It will be another hot day so I rise early for an 45m easy walk to the ancient Roma. I did not purchase a tour. After that, I casually take the River Tiber walk to return which is filled with restaurants that are not yet awake.
There is one last place I must visit and that many would not find. It is the Library of the Accademia Nazionale dei Lincei and Corsiniana in Rome, a combination of two very old libraries that constitutes a lyceum of original books of historic research of academics subjects of mathematics, architecture, geography, astronomy, history, philosophy, orientalists, astrological, alchemical and hermetic texts from the 15th – 17th Century. The library is hosting an exhibition “Rara Herbaria”. I can not resist looking at printed pieces from the 15th -17th centuries hoping for them to reveal a technique that I have not seen. I amble through about 10 linseeds oiled rooms of floor to a high ceiling of bookshelves of original printed and handwritten books.
I am traveling back with the sense of the smells of old parchment, cotton papers, ink, and past years of micro dust on the books of long ago. The Collection is far beyond just botany but brings together both original and mono (single) editions of printed, handwritten, and drawn texts books, and journals with detailed drawings from centuries ago. This collection exhibits precious important rare botany books of the world on plants. While their focus was not very much on process and technique (dang) it does give a great point of view of the evolution of explorations in cataloging of flora and other plant life. Below I have added a slide show of sample images. If you are further interested in the exhibition, there is the link in bold.

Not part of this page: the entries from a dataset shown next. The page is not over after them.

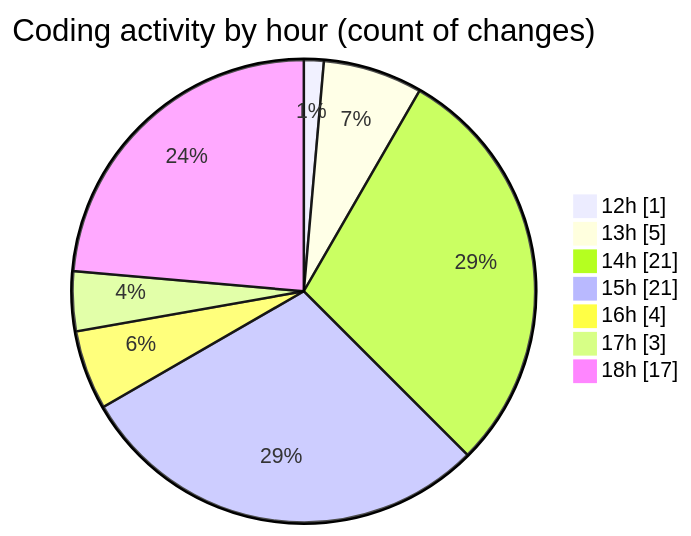
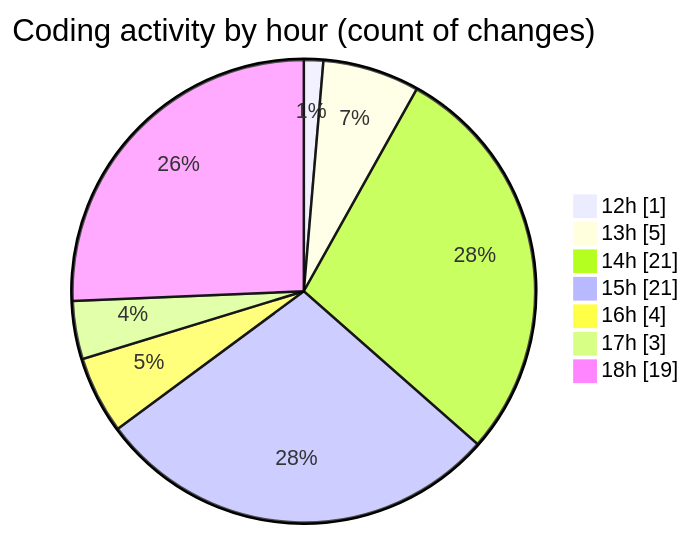
One commit to momahboobian/code-tracking changed the second of 2 diagrams in 2025-03-10/cda/README.md. Above: the diagram before and after it, drawn with Mermaid. The commit also changed other lines of this file and 1 other file, not shown here.

````diff
--- a/2025-03-10/cda/README.md
+++ b/2025-03-10/cda/README.md
@@ -57,11 +57,11 @@
 ```mermaid
 pie showData
 title Coding activity by hour (count of changes)
 "12h" : 1
 "13h" : 5
 "14h" : 21
 "15h" : 21
 "16h" : 4
 "17h" : 3
-"18h" : 17
+"18h" : 19
 ```
````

The library cataloging of early exploration into logging and recording reminds me of “The Signature of All Things” written by Elizabeth Gilbert. The novel’s heroin lives through her work and research of moss (yes, just moss) and finds an understanding of love, the deeper mysteries of evolution, and dives into the spiritual, divine, and magical workings of the world and of course… herself.